Bottom line is this - I believe that we must shift our thinking and start leading the discipleship of parents in the areas of marriage and parenting.

Do you agree?  Disagree?  Have more thoughts about this? Would love to see your thoughts and ideas in the comment section below.

Sep 22, 2021

What Your Volunteers Want More Than Anything

What do people want when they sign up to serve?  What do they hope to accomplish?  What do they want in return? 

It's obviously not money.  It's also not about prestige.  It's not recognition.  It's not honor.  It's not power.  

When people sign up to serve, more than anything else, they want to know that they are making a difference in the lives of people.  

Volunteers serve for the income. They serve for the outcome.

People volunteer because they want to know that their service is helping people come to Christ and helping people to grow in their faith.   

As a leader of volunteers, it is important that you consistently show people that they are making a difference.  

Tell them the stories about life change.  

Tell them the stories about the impact they are making.  

Tell them the stories about how God is using them. 

And this also relates to helping people seize the opportunity to be on your volunteer team.  Cast vision about what God can do through their life and service. Cast vision about the spiritual growth they will experience through serving.  

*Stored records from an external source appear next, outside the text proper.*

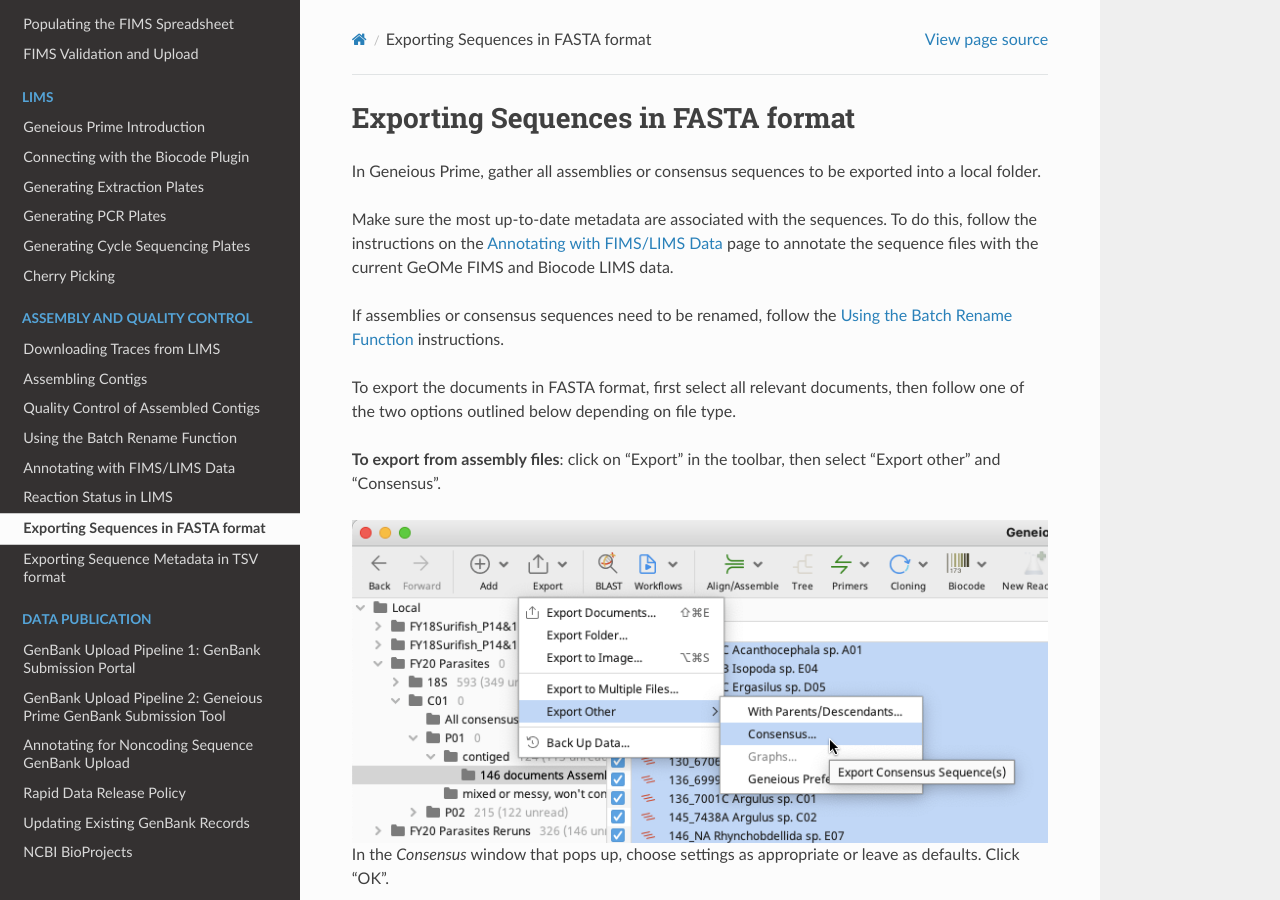
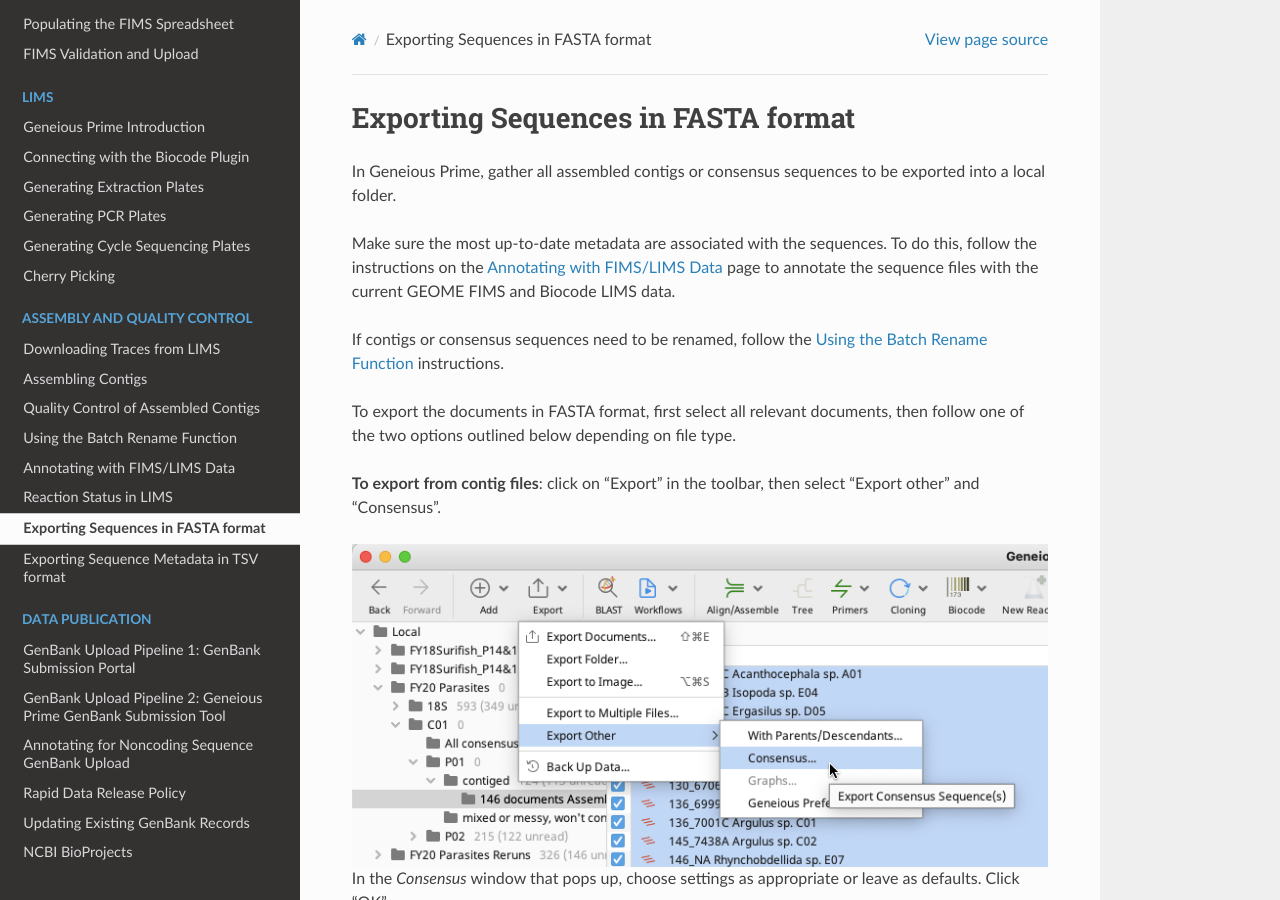
Before and after one commit to SIBarcodeNetwork/ReadtheDocsMaster, a Sphinx documentation site: the page built from Docs/exporting_fasta.rst, in a window 1280 px wide and 900 px high. Built offline with Sphinx 7.4.7 and the Read the Docs theme 2.0.0, drawn with Linux system fonts in a browser that asks for light colours.

Commit message:
Update exporting_fasta.rst

```diff
--- a/Docs/exporting_fasta.rst
+++ b/Docs/exporting_fasta.rst
@@ -3,15 +3,15 @@
 Exporting Sequences in FASTA format
 ===================================
 
-In Geneious Prime, gather all assemblies or consensus sequences to be exported into a local folder.
+In Geneious Prime, gather all assembled contigs or consensus sequences to be exported into a local folder.
 
-Make sure the most up-to-date metadata are associated with the sequences. To do this, follow the instructions on the :ref:`Annotating_FIMS_LIMS-link` page to annotate the sequence files with the current GeOMe FIMS and Biocode LIMS data.
+Make sure the most up-to-date metadata are associated with the sequences. To do this, follow the instructions on the :ref:`Annotating_FIMS_LIMS-link` page to annotate the sequence files with the current GEOME FIMS and Biocode LIMS data.
 
-If assemblies or consensus sequences need to be renamed, follow the :ref:`Batch_rename-link` instructions.
+If contigs or consensus sequences need to be renamed, follow the :ref:`Batch_rename-link` instructions.
 
 To export the documents in FASTA format, first select all relevant documents, then follow one of the two options outlined below depending on file type.
 
-**To export from assembly files**: click on “Export” in the toolbar, then select “Export other” and “Consensus”.
+**To export from contig files**: click on “Export” in the toolbar, then select “Export other” and “Consensus”.
 
 .. figure:: /images/geneious_export_other_consensus.png
  :align: center
```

When a volunteer experiences God working through their life to influence others, it is an amazing feeling.  It ignites a fire in their heart to keep serving.  It also brings joy, fulfillment and adds fire to their passion to help others experience the love of Christ. 

Implement these steps into your ministry.

Cast vision about how God can use potential volunteers to make an impact when they start serving.

Tell the stories of the difference volunteers are making. Capture these on video or share them in person.

Keep pointing people to the "why" they are serving. 

This morning, I was thinking about a time when I wanted to honor and encourage the volunteers in our children's ministry.  I had a banquet for them with food, a gift and verbal confirmation of how God was using them to reach kids and families. 

A few weeks before the banquet, I had contacted about 15 families and asked if their child could come and help encourage the volunteers.  We had the kids hide in one of the rooms until the end of the banquet.  I started playing the song "Thank You for Giving to the Lord."  As the music was playing, the kids started coming in and telling the volunteers "thank you for serving and making a difference in my life."  I know it may sound "cheesy" to do this, but there was not a dry eye in the house.  

The volunteers were inspired and encouraged.  Why?  Because they could physically see the difference they were making.  It was what they longed for and that night they saw it.  

Few questions to think about as we wrap this up:

How often do you tell your volunteers "thank you for serving and making a difference?"

Do you consistently cast vision for what God can do through the lives of those who volunteer?

Do you show your volunteers how they are making an impact?

Volunteers who see and know the difference they are making will continue to volunteer for the long haul.